Multimodal biometric systems allow to overcome some of the problems presented in unimodal systems, such as non-universality, lack of distinctiveness of the unimodal trait, noise in the acquired data, etc. Integration at the matching score level is the most common approach used due to the ease in combining the scores generated by different unimodal systems. Unfortunately, scores usually lie in application-dependent domains. In this work, we use linear logistic regression fusion, in which fused scores tend to be calibrated log-likelihood-ratios and thus, independent of the application. We use for our experiments the development set of scores of the <i>DS2 Evaluation (Access Control Scenario)</i> of the BioSecure Multimodal Evaluation Campaign, whose objective is to compare the performance of fusion algorithms when query biometric signals are originated from heterogeneous biometric devices. We compare a fusion scheme that uses linear logistic regression with a set of simple fusion rules. It is observed that the proposed fusion scheme outperforms all the simple fusion rules, with the additional advantage of the application-independent nature of the resulting fused scores.
Although many image quality measures have been proposed
for fingerprints, few works have taken into account how differences
among capture devices impact the image quality. Several
representative measures for assessing the quality of fingerprint images
are compared using an optical and a capacitive sensor. We
implement and test a representative set of measures that rely on
different fingerprint image features for quality assessment. The capability
to discriminate between images of different quality and the
relationship with the verification performance are studied. For our
verification experiments, we use minutiae- and ridge-based matchers,
which are the most common approaches for fingerprint recognition.
We report differences depending on the sensor, and interesting

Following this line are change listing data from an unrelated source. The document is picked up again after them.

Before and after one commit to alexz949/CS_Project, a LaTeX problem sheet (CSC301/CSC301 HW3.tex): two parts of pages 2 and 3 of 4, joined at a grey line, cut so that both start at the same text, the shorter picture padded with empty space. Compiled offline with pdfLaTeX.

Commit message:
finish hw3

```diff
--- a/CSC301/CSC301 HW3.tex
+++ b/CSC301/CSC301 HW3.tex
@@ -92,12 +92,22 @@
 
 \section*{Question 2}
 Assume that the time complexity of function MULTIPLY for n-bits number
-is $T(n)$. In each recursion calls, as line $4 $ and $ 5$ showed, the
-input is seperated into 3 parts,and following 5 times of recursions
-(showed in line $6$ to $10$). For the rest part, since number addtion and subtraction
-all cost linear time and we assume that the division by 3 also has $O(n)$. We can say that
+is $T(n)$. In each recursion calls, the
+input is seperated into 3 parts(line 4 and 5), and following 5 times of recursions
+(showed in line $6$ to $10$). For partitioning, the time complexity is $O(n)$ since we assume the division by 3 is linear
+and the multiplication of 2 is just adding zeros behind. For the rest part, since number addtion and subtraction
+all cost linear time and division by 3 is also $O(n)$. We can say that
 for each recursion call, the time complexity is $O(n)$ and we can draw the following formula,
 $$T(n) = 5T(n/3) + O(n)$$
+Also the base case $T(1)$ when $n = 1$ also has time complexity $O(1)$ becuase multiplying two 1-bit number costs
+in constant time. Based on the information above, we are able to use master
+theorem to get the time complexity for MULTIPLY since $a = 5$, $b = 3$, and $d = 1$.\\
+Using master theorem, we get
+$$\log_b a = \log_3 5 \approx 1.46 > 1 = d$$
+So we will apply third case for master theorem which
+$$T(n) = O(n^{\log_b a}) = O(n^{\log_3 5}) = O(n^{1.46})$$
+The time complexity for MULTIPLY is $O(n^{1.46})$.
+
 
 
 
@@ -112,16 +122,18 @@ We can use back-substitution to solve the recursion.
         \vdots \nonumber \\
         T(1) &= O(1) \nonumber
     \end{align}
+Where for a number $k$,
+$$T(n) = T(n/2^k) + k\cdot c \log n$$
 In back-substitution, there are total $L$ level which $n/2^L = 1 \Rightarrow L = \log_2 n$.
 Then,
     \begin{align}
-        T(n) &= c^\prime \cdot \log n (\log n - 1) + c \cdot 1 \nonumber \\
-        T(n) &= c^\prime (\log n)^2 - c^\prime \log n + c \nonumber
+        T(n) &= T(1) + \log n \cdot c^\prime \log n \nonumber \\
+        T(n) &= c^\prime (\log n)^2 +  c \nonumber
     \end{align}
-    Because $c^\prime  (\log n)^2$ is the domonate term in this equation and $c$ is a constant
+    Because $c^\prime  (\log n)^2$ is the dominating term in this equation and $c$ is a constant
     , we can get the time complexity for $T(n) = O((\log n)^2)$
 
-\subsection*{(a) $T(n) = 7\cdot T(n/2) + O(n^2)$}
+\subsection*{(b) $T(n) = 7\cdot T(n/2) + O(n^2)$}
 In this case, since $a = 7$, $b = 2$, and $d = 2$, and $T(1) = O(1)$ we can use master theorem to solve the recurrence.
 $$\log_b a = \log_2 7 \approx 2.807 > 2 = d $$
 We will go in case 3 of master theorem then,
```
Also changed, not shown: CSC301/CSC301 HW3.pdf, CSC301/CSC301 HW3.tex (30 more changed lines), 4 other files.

relationships between sensor technology and features used for
quality assessment are also pointed out.
MEHIDA is a multimedia system offering hearing-impaired children an easy and attractive method to communicate with their hearing and deaf peers. It is a TOTAL COMMUNICATION method whose objective is the acquisition of various forms of communication available to the hearing impaired simultaneously: gesture, speech, dactylology, formal signing, lip reading, reading and writing. Didactic activities and games are used to teach the different means of communication. The approach gives the child the chance to practice the different types of communication. A character has been created in the shape of a pear to assist and guide the child. The pupil identifies with the character at all times, as it explains what the child is being asked to do during each activity. The MEHIDA learning process is divided into six stages: basic learning, prereading and prewriting, syllable, word, simple and complex sentence reading and writing. Each phase establishes a hierarchy of didactic objectives which are the expression of the skills and knowledge to be acquired by the child during the learning process (e.g., learning concepts of similarity) broken down into a series of lower level operational objectives (e.g., select figures of the same shape, size and color).